There are 4 classes of problems people like us work on solving:
- Yesterday problems. Also known as "fighting the last war". I don't think any of us want to work on semantic markup for yesterday. The W3C doesn't usually work on yesterday problems, except when updating an old recommendation to incorporate errata or something.
- Today problems. Problems that lots of people are still running into, and where a quick solution, even if it is "hacky", would have immediate benefit if it had wide support. WAI-ARIA could have been such a solution were it actually quick. Microformats are another good example. In general the W3C does not look at this type of problem because the processes are too long and frankly the market will deal with them before we ever could. However, I see XHTML Access and XHTML Role as fitting into this category. Should have been completed sooner, but whatever.
- Tomorrow problems. Problems that cutting edge people are running into now, and that lots of people are going to run into really soon. This is where the W3C should focus its energy, and certainly where we have been looking in the recent past. RDFa is a solution to a "tomorrow problem" in my mind. If we can quickly show how to map it to microformats, then it is also a solution to a today problem and will help the people using the solution also survive into tomorrow.

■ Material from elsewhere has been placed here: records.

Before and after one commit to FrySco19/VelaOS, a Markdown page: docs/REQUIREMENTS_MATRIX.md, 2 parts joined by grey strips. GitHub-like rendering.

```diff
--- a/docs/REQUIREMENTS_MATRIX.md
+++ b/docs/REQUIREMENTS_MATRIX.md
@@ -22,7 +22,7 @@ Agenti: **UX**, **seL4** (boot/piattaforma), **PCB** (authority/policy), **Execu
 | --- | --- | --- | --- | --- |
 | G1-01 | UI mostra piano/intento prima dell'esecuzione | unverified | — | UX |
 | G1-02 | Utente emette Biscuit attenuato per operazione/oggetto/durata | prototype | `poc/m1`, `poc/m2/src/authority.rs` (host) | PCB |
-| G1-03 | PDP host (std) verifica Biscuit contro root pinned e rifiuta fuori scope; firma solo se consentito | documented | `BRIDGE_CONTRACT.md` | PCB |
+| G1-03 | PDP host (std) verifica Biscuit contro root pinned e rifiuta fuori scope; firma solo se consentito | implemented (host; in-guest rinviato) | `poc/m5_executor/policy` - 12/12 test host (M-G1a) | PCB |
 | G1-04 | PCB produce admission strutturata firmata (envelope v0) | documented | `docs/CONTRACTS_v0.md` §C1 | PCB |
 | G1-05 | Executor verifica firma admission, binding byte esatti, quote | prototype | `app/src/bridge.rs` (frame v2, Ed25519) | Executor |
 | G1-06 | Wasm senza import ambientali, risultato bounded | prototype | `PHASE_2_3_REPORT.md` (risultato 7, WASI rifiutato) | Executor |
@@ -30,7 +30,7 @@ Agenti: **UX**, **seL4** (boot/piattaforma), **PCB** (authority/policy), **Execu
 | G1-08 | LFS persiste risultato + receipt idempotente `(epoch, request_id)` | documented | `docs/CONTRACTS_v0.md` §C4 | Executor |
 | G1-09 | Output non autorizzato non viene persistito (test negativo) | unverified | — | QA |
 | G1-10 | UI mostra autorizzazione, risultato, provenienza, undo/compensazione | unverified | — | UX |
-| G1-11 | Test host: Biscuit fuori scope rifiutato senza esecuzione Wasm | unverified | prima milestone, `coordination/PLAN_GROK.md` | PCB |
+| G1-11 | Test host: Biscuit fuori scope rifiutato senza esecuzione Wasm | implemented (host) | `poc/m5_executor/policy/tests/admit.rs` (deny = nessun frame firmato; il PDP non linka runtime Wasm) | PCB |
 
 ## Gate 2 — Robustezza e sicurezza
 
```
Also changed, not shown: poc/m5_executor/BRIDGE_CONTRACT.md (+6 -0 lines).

- Someday problems. Problems that visionaries have decided are where the industry is heading, and for which we need to start developing solutions now because it is going to take forever. This type of work has no place in the standards community. Instead, this is called "research" and there are appropriate places to do it. The W3C is not a good venue for cutting edge research.
XHTML / XML grammars and easy annotation is a today problem and a tomorrow problem. We need a quick bridge, and we need a long term solution. I think we have both in the XHTML RDFa module.
Improved accessibility is a today problem and a tomorrow problem. We have the start of some long term solutions with the Access and Role modules. These, coupled with dymanic semantics defined through RDF vocabularies are a great way to start making the web a more friendly place for people with disabilities.
Combining these technologies with WAI-ARIA into a new version of XHTML solves a today problem and a tomorrow problem. And, even better, it will work in existing user agents right now. We don't need to wait for the browser vendors to implement anything. That's surely the right place for us to be focusing our energies.
That's my opinion. That's what I am working toward. It might be a little head in the sand, but I sleep well at night and I am confident that we can declare victory very very soon. I invite you all to work with me on solving today and tomorrow problems. It's fun. It's rewarding. I doubt the people working on someday problems can say the same.